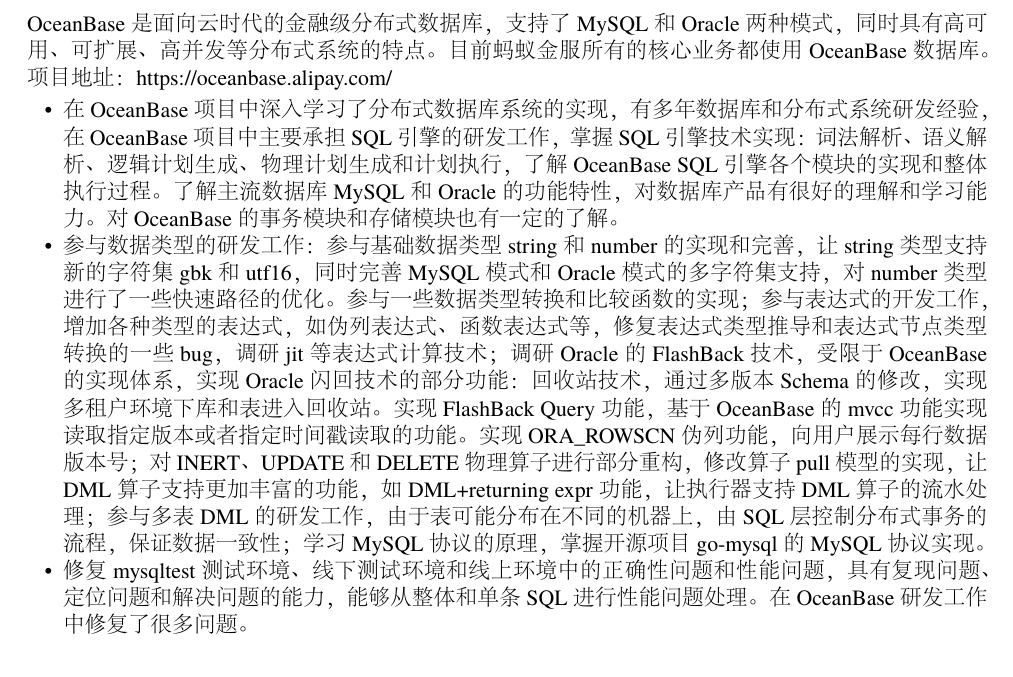
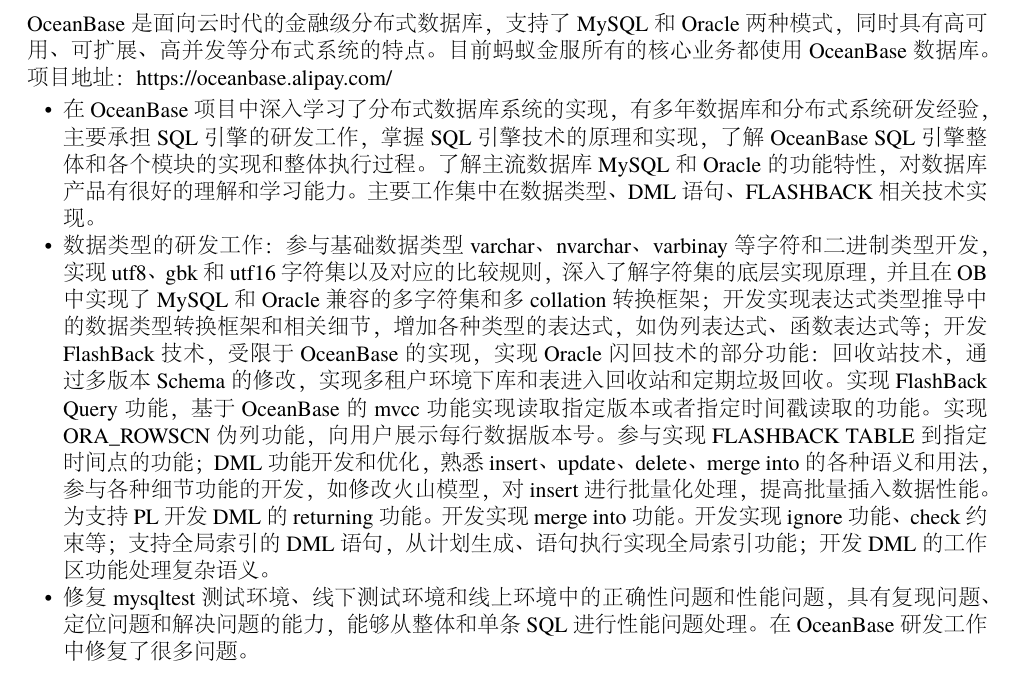
Before and after one commit to lemon0910/resume, a LaTeX CV (resume-zh_CN.tex): part of page 1 of 2, cut so that both start at the same text. The pictures show the PDF file resume-zh_CN.pdf that the author committed with the source.

Commit message:
更新简历内容

```diff
--- a/resume-zh_CN.tex
+++ b/resume-zh_CN.tex
@@ -28,8 +28,8 @@
 \role{}{OceanBase分布式数据库高级研发工程师}
 OceanBase是面向云时代的金融级分布式数据库，支持了MySQL和Oracle两种模式，同时具有高可用、可扩展、高并发等分布式系统的特点。目前蚂蚁金服所有的核心业务都使用OceanBase数据库。项目地址：https://oceanbase.alipay.com/
 \begin{itemize}
-  \item 在OceanBase项目中深入学习了分布式数据库系统的实现，有多年数据库和分布式系统研发经验，在OceanBase项目中主要承担SQL引擎的研发工作，掌握SQL引擎技术实现：词法解析、语义解析、逻辑计划生成、物理计划生成和计划执行，了解OceanBase SQL引擎各个模块的实现和整体执行过程。了解主流数据库MySQL和Oracle的功能特性，对数据库产品有很好的理解和学习能力。对OceanBase的事务模块和存储模块也有一定的了解。
-  \item 参与数据类型的研发工作：参与基础数据类型string和number的实现和完善，让string类型支持新的字符集gbk和utf16，同时完善MySQL模式和Oracle模式的多字符集支持，对number类型进行了一些快速路径的优化。参与一些数据类型转换和比较函数的实现；参与表达式的开发工作，增加各种类型的表达式，如伪列表达式、函数表达式等，修复表达式类型推导和表达式节点类型转换的一些bug，调研jit等表达式计算技术；调研Oracle的FlashBack技术，受限于OceanBase的实现体系，实现Oracle闪回技术的部分功能：回收站技术，通过多版本Schema的修改，实现多租户环境下库和表进入回收站。实现FlashBack Query功能，基于OceanBase的mvcc功能实现读取指定版本或者指定时间戳读取的功能。实现ORA\_ROWSCN伪列功能，向用户展示每行数据版本号；对INERT、UPDATE和DELETE物理算子进行部分重构，修改算子pull模型的实现，让DML算子支持更加丰富的功能，如DML+returning expr功能，让执行器支持DML算子的流水处理；参与多表DML的研发工作，由于表可能分布在不同的机器上，由SQL层控制分布式事务的流程，保证数据一致性；学习MySQL协议的原理，掌握开源项目go-mysql的MySQL协议实现。
+  \item 在OceanBase项目中深入学习了分布式数据库系统的实现，有多年数据库和分布式系统研发经验，主要承担SQL引擎的研发工作，掌握SQL引擎技术的原理和实现，了解OceanBase SQL引擎整体和各个模块的实现和整体执行过程。了解主流数据库MySQL和Oracle的功能特性，对数据库产品有很好的理解和学习能力。主要工作集中在数据类型、DML语句、FLASHBACK相关技术实现。
+  \item 数据类型的研发工作：参与基础数据类型varchar、nvarchar、varbinay等字符和二进制类型开发，实现utf8、gbk和utf16字符集以及对应的比较规则，深入了解字符集的底层实现原理，并且在OB中实现了MySQL和Oracle兼容的多字符集和多collation转换框架；开发实现表达式类型推导中的数据类型转换框架和相关细节，增加各种类型的表达式，如伪列表达式、函数表达式等；开发FlashBack技术，受限于OceanBase的实现，实现Oracle闪回技术的部分功能：回收站技术，通过多版本Schema的修改，实现多租户环境下库和表进入回收站和定期垃圾回收。实现FlashBack Query功能，基于OceanBase的mvcc功能实现读取指定版本或者指定时间戳读取的功能。实现ORA\_ROWSCN伪列功能，向用户展示每行数据版本号。参与实现FLASHBACK TABLE到指定时间点的功能；DML功能开发和优化，熟悉insert、update、delete、merge into的各种语义和用法，参与各种细节功能的开发，如修改火山模型，对insert进行批量化处理，提高批量插入数据性能。为支持PL开发DML的returning功能。开发实现merge into功能。开发实现ignore功能、check约束等；支持全局索引的DML语句，从计划生成、语句执行实现全局索引功能；开发DML的工作区功能处理复杂语义。
   \item 修复mysqltest测试环境、线下测试环境和线上环境中的正确性问题和性能问题，具有复现问题、定位问题和解决问题的能力，能够从整体和单条SQL进行性能问题处理。在OceanBase研发工作中修复了很多问题。
 \end{itemize}
 
```
Also changed, not shown: resume-zh_CN.pdf, 1 other file.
··········
EXERCISE PROMPT – Please repeat every record exactly, leaving the pictures out.

ANSWER BELOW –
Before and after one commit to lemon0910/resume, a LaTeX CV (resume-zh_CN.tex): part of page 1 of 2, cut so that both start at the same text. The pictures show the PDF file resume-zh_CN.pdf that the author committed with the source.

Commit message:
更新简历内容

```diff
--- a/resume-zh_CN.tex
+++ b/resume-zh_CN.tex
@@ -28,8 +28,8 @@
 \role{}{OceanBase分布式数据库高级研发工程师}
 OceanBase是面向云时代的金融级分布式数据库，支持了MySQL和Oracle两种模式，同时具有高可用、可扩展、高并发等分布式系统的特点。目前蚂蚁金服所有的核心业务都使用OceanBase数据库。项目地址：https://oceanbase.alipay.com/
 \begin{itemize}
-  \item 在OceanBase项目中深入学习了分布式数据库系统的实现，有多年数据库和分布式系统研发经验，在OceanBase项目中主要承担SQL引擎的研发工作，掌握SQL引擎技术实现：词法解析、语义解析、逻辑计划生成、物理计划生成和计划执行，了解OceanBase SQL引擎各个模块的实现和整体执行过程。了解主流数据库MySQL和Oracle的功能特性，对数据库产品有很好的理解和学习能力。对OceanBase的事务模块和存储模块也有一定的了解。
-  \item 参与数据类型的研发工作：参与基础数据类型string和number的实现和完善，让string类型支持新的字符集gbk和utf16，同时完善MySQL模式和Oracle模式的多字符集支持，对number类型进行了一些快速路径的优化。参与一些数据类型转换和比较函数的实现；参与表达式的开发工作，增加各种类型的表达式，如伪列表达式、函数表达式等，修复表达式类型推导和表达式节点类型转换的一些bug，调研jit等表达式计算技术；调研Oracle的FlashBack技术，受限于OceanBase的实现体系，实现Oracle闪回技术的部分功能：回收站技术，通过多版本Schema的修改，实现多租户环境下库和表进入回收站。实现FlashBack Query功能，基于OceanBase的mvcc功能实现读取指定版本或者指定时间戳读取的功能。实现ORA\_ROWSCN伪列功能，向用户展示每行数据版本号；对INERT、UPDATE和DELETE物理算子进行部分重构，修改算子pull模型的实现，让DML算子支持更加丰富的功能，如DML+returning expr功能，让执行器支持DML算子的流水处理；参与多表DML的研发工作，由于表可能分布在不同的机器上，由SQL层控制分布式事务的流程，保证数据一致性；学习MySQL协议的原理，掌握开源项目go-mysql的MySQL协议实现。
+  \item 在OceanBase项目中深入学习了分布式数据库系统的实现，有多年数据库和分布式系统研发经验，主要承担SQL引擎的研发工作，掌握SQL引擎技术的原理和实现，了解OceanBase SQL引擎整体和各个模块的实现和整体执行过程。了解主流数据库MySQL和Oracle的功能特性，对数据库产品有很好的理解和学习能力。主要工作集中在数据类型、DML语句、FLASHBACK相关技术实现。
+  \item 数据类型的研发工作：参与基础数据类型varchar、nvarchar、varbinay等字符和二进制类型开发，实现utf8、gbk和utf16字符集以及对应的比较规则，深入了解字符集的底层实现原理，并且在OB中实现了MySQL和Oracle兼容的多字符集和多collation转换框架；开发实现表达式类型推导中的数据类型转换框架和相关细节，增加各种类型的表达式，如伪列表达式、函数表达式等；开发FlashBack技术，受限于OceanBase的实现，实现Oracle闪回技术的部分功能：回收站技术，通过多版本Schema的修改，实现多租户环境下库和表进入回收站和定期垃圾回收。实现FlashBack Query功能，基于OceanBase的mvcc功能实现读取指定版本或者指定时间戳读取的功能。实现ORA\_ROWSCN伪列功能，向用户展示每行数据版本号。参与实现FLASHBACK TABLE到指定时间点的功能；DML功能开发和优化，熟悉insert、update、delete、merge into的各种语义和用法，参与各种细节功能的开发，如修改火山模型，对insert进行批量化处理，提高批量插入数据性能。为支持PL开发DML的returning功能。开发实现merge into功能。开发实现ignore功能、check约束等；支持全局索引的DML语句，从计划生成、语句执行实现全局索引功能；开发DML的工作区功能处理复杂语义。
   \item 修复mysqltest测试环境、线下测试环境和线上环境中的正确性问题和性能问题，具有复现问题、定位问题和解决问题的能力，能够从整体和单条SQL进行性能问题处理。在OceanBase研发工作中修复了很多问题。
 \end{itemize}
 
```
Also changed, not shown: resume-zh_CN.pdf, 1 other file.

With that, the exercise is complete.